### TRY IT
Every line of the listing below must be printed again exactly, apart from its pictures.

----

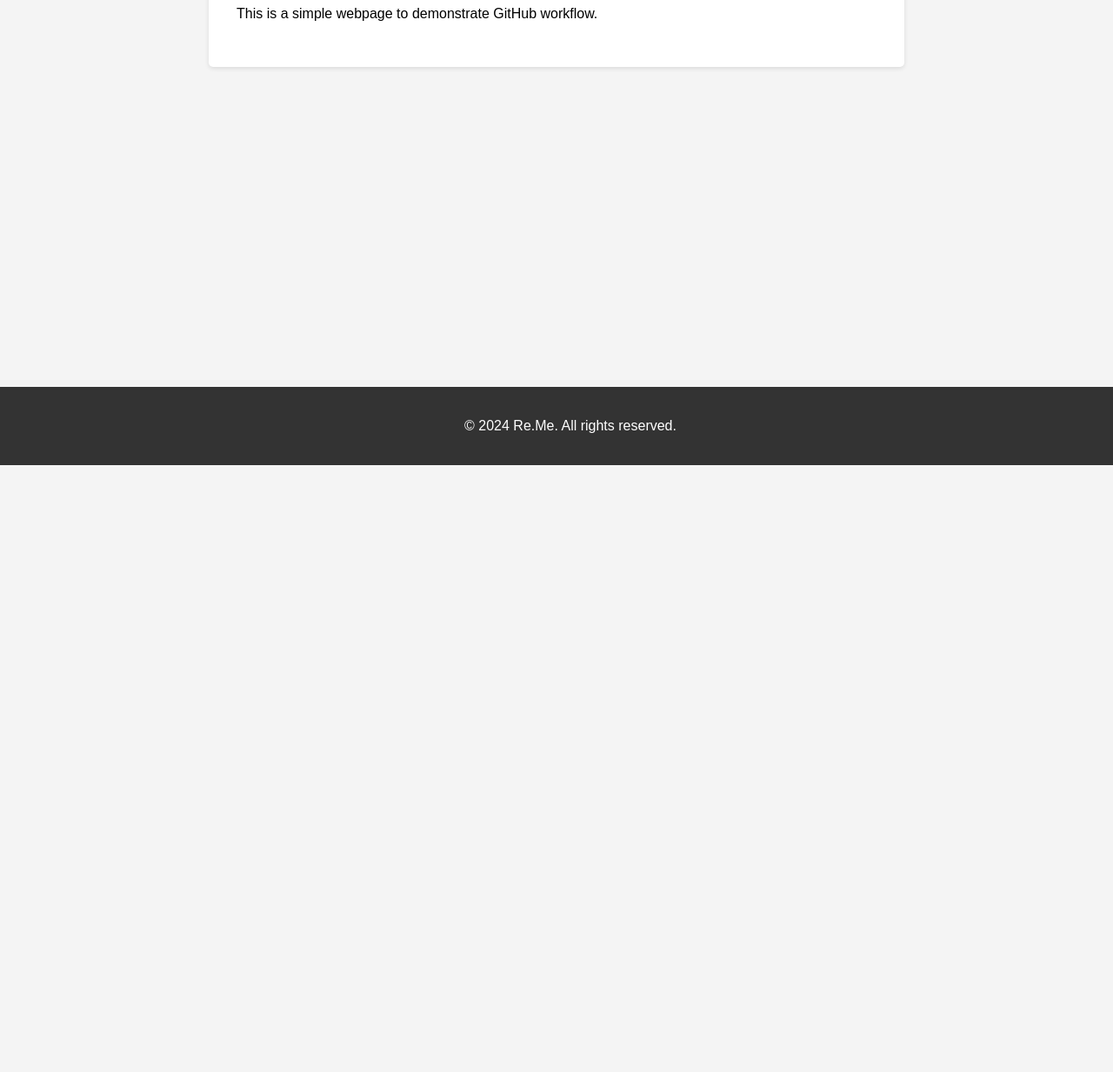
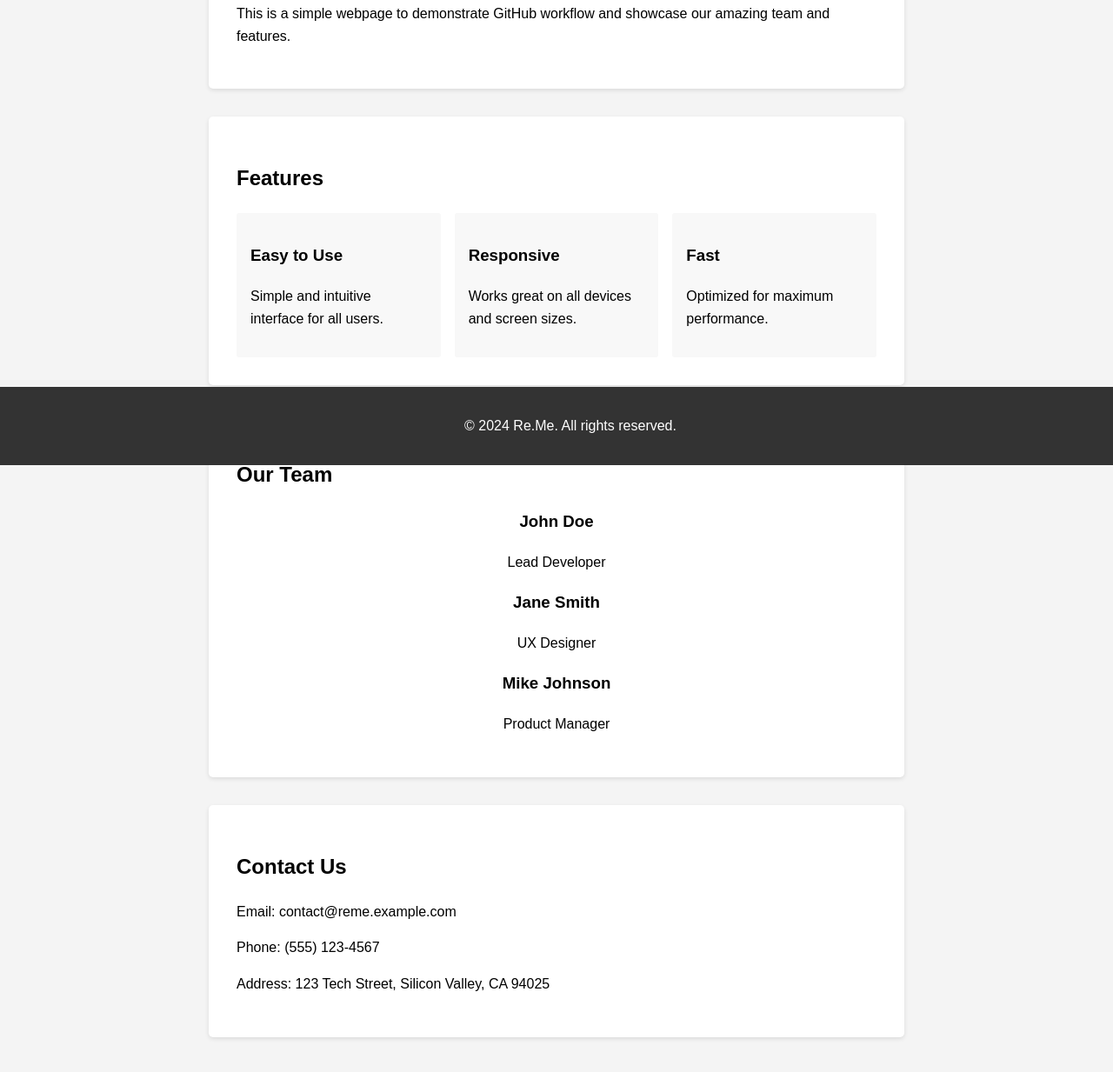
Before and after one commit to Elirank1/Re.Me-test, a plain HTML site: page index.html in a window 1280 px wide. Shown: the part 265-1498 px from the top of the page at 87% size. Before the commit the page ends 800 px from the top, so only its background shows below. Drawn offline with Linux system fonts and the light colour scheme.

Commit message:
Add more content sections

```diff
--- a/index.html
+++ b/index.html
@@ -22,12 +22,14 @@
             max-width: 800px;
             margin: 2rem auto;
             padding: 0 1rem;
+            padding-bottom: 6rem;
         }
         section {
             background-color: white;
             padding: 2rem;
             border-radius: 5px;
             box-shadow: 0 2px 5px rgba(0,0,0,0.1);
+            margin-bottom: 2rem;
         }
         footer {
             text-align: center;
@@ -38,6 +40,20 @@
             bottom: 0;
             width: 100%;
         }
+        .feature-grid {
+            display: grid;
+            grid-template-columns: repeat(auto-fit, minmax(200px, 1fr));
+            gap: 1rem;
+        }
+        .feature-item {
+            padding: 1rem;
+            background-color: #f8f8f8;
+            border-radius: 3px;
+        }
+        .team-member {
+            text-align: center;
+            margin: 1rem 0;
+        }
     </style>
 </head>
 <body>
@@ -47,7 +63,48 @@
     <main>
         <section>
             <h2>About Us</h2>
-            <p>This is a simple webpage to demonstrate GitHub workflow.</p>
+            <p>This is a simple webpage to demonstrate GitHub workflow and showcase our amazing team and features.</p>
+        </section>
+
+        <section>
+            <h2>Features</h2>
+            <div class="feature-grid">
+                <div class="feature-item">
+                    <h3>Easy to Use</h3>
+                    <p>Simple and intuitive interface for all users.</p>
+                </div>
+                <div class="feature-item">
+                    <h3>Responsive</h3>
+                    <p>Works great on all devices and screen sizes.</p>
+                </div>
+                <div class="feature-item">
+                    <h3>Fast</h3>
+                    <p>Optimized for maximum performance.</p>
+                </div>
+            </div>
+        </section>
+
+        <section>
+            <h2>Our Team</h2>
+            <div class="team-member">
+                <h3>John Doe</h3>
+                <p>Lead Developer</p>
+            </div>
+            <div class="team-member">
+                <h3>Jane Smith</h3>
+                <p>UX Designer</p>
+            </div>
+            <div class="team-member">
+                <h3>Mike Johnson</h3>
+                <p>Product Manager</p>
+            </div>
+        </section>
+
+        <section>
+            <h2>Contact Us</h2>
+            <p>Email: contact@reme.example.com</p>
+            <p>Phone: (555) 123-4567</p>
+            <p>Address: 123 Tech Street, Silicon Valley, CA 94025</p>
         </section>
     </main>
     <footer>
```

----

### RESPONSE
Before and after one commit to Elirank1/Re.Me-test, a plain HTML site: page index.html in a window 1280 px wide. Shown: the part 265-1498 px from the top of the page at 87% size. Before the commit the page ends 800 px from the top, so only its background shows below. Drawn offline with Linux system fonts and the light colour scheme.

Commit message:
Add more content sections

```diff
--- a/index.html
+++ b/index.html
@@ -22,12 +22,14 @@
             max-width: 800px;
             margin: 2rem auto;
             padding: 0 1rem;
+            padding-bottom: 6rem;
         }
         section {
             background-color: white;
             padding: 2rem;
             border-radius: 5px;
             box-shadow: 0 2px 5px rgba(0,0,0,0.1);
+            margin-bottom: 2rem;
         }
         footer {
             text-align: center;
@@ -38,6 +40,20 @@
             bottom: 0;
             width: 100%;
         }
+        .feature-grid {
+            display: grid;
+            grid-template-columns: repeat(auto-fit, minmax(200px, 1fr));
+            gap: 1rem;
+        }
+        .feature-item {
+            padding: 1rem;
+            background-color: #f8f8f8;
+            border-radius: 3px;
+        }
+        .team-member {
+            text-align: center;
+            margin: 1rem 0;
+        }
     </style>
 </head>
 <body>
@@ -47,7 +63,48 @@
     <main>
         <section>
             <h2>About Us</h2>
-            <p>This is a simple webpage to demonstrate GitHub workflow.</p>
+            <p>This is a simple webpage to demonstrate GitHub workflow and showcase our amazing team and features.</p>
+        </section>
+
+        <section>
+            <h2>Features</h2>
+            <div class="feature-grid">
+                <div class="feature-item">
+                    <h3>Easy to Use</h3>
+                    <p>Simple and intuitive interface for all users.</p>
+                </div>
+                <div class="feature-item">
+                    <h3>Responsive</h3>
+                    <p>Works great on all devices and screen sizes.</p>
+                </div>
+                <div class="feature-item">
+                    <h3>Fast</h3>
+                    <p>Optimized for maximum performance.</p>
+                </div>
+            </div>
+        </section>
+
+        <section>
+            <h2>Our Team</h2>
+            <div class="team-member">
+                <h3>John Doe</h3>
+                <p>Lead Developer</p>
+            </div>
+            <div class="team-member">
+                <h3>Jane Smith</h3>
+                <p>UX Designer</p>
+            </div>
+            <div class="team-member">
+                <h3>Mike Johnson</h3>
+                <p>Product Manager</p>
+            </div>
+        </section>
+
+        <section>
+            <h2>Contact Us</h2>
+            <p>Email: contact@reme.example.com</p>
+            <p>Phone: (555) 123-4567</p>
+            <p>Address: 123 Tech Street, Silicon Valley, CA 94025</p>
         </section>
     </main>
     <footer>
```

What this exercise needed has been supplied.